Any skipper who is considering adding a new generator to his boat should spend some time determining exactly what his electrical load is likely to be. All electrical appliances have the power requirements listed on the nameplate or electric motor. The power requirement will be listed in watts. When on full, electric heaters, refrigerators and freezers usually require 1,500 watts—to run them all at the same time will take 4.5kW. Don’t forget about a microwave, electric cooktop, water heater, and electronics. After all appliances and systems are examined and the skipper factors in how the electrical system will be used, the total power requirements will be determined and a decision on the type and size of generator can be made.

For more information on marine generators, contact South Shore Generator in Wareham, MA.

Source: southernboating.com

Add a Portable Generator to Your Boat and Expand Your Boating Options – Wareham, MA

Joseph Coupal - Tuesday, May 16, 2017
South Shore Generator - Boating Options – Wareham, MA

When mariners gather for a discussion about all things boating, a topic that often comes up relates to generators. The generator discussion usually reveals some level of confusion among participants. Some are confused about how powerful their generators should be for their type of boating. Others have concerns about noise and fuel consumption, while still others are concerned about pollution. All of these concerns are legitimate.

Like any other piece of boating equipment, the choice of size and type of generator depends on how it is to be used. If the plan is to take it to the beach to provide power for a sound system or to keep the drinks cold, any number of small, portable gasoline units weighing as little as 50 pounds are available. There are many well-built players in the marine generator market. Research—an indispensable boating skill—will help locate and price these units in any skipper’s local area. Many of these small units are as quiet as the inside of a library—about 60 decibels—and they are so light and small they can easily be carried on all but the smallest boats.

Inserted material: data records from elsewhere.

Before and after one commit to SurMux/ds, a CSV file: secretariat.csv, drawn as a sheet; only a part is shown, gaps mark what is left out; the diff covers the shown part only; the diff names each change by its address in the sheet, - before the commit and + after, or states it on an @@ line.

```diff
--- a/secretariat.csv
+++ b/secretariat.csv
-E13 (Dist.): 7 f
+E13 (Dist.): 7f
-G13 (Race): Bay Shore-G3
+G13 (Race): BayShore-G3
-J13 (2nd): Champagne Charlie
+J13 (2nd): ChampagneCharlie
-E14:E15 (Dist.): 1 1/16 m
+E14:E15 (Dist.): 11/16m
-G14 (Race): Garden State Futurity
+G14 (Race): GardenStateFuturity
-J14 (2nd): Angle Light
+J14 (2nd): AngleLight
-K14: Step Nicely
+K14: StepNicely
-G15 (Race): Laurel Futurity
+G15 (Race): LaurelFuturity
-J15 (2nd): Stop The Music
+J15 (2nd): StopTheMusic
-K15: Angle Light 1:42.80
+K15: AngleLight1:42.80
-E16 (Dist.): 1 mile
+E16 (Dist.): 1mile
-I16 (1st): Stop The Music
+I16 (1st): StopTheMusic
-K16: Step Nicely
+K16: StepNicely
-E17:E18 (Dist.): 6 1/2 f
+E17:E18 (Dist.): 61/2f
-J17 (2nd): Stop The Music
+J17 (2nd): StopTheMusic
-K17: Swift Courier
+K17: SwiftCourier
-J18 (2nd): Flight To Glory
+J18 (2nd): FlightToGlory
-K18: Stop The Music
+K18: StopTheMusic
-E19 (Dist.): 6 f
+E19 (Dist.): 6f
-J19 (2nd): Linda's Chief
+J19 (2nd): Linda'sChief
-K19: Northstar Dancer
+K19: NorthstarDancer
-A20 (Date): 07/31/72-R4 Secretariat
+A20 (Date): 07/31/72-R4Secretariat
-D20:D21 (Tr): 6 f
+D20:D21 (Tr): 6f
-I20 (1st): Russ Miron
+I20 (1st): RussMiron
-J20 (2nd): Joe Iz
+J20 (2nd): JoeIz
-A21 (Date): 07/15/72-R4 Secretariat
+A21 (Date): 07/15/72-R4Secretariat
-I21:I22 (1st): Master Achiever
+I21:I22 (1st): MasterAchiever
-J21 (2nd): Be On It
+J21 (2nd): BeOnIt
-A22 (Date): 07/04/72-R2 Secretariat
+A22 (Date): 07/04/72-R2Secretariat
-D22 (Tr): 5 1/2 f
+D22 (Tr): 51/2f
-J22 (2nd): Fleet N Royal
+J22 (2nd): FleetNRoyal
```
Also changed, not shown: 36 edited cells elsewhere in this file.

Many small boats have them on board as a safety item to provide emergency battery charging, since almost all of them are capable of producing direct current (DC).

If the generator is going to be used to power tools that are part of a vessel’s repair or maintenance system—such as a welding machine on a metal boat—the smaller portable units will generally not do the job. Any generator with an output of at least 5kW will be required if it is to be used as part of the repair and maintenance system of the boat, and it will not produce enough power to run all repair tools at the same time. However, it is perfectly adequate if the person doing the repairs is prepared to use one, or at the most, two power tools at the same time.

A generator of 12.5kW will produce the same power as is usually found in a small land-based home or condo and will generally enable all normal and regular electrical equipment to be operated at once. Larger boats, particularly those equipped with multiple chillers for air conditioning, or electric stoves, ovens, and refrigeration, should be looking at generators capable of producing 15-20kW.

In the past, smaller boats in the 25 to 30-foot range were simply not big enough to be able to carry the weight of an onboard built-in generator system. Similarly, gasoline-powered boats could not have onboard generators due to safety concerns because of gas fumes. However, in recent years a number of small diesel-powered generators have made their way onto the market. Some of them are referred to as “ignition proof” in that their operation will not trigger a gas fume explosion if installed in older gasoline-powered boats. They also have the advantage of being relatively lightweight. Many produce small output, diesel-powered generators in the 2.6 to 4kW range that are useful in even the smallest vessels. Not only do these smaller units provide power for 110V AC tools and equipment, they can keep batteries topped up through various available battery chargers.

With the ever-increasing availability of lithium ion batteries that can be charged very rapidly without adverse effects, generators that produce three-phase power are coming onto the market. These units can produce enough power to charge (through a special charger) a set of lithium batteries in a faction of the time single-phase power can do the same job. Standard appliances don’t like three-phase power, however. A number of smaller generators offer a three-phase option. Another option most of the manufacturers are now making available is a generator with Direct Current (DC) output. These units produce battery-charging power for vessels using an inverter to produce AC current from an onboard battery bank.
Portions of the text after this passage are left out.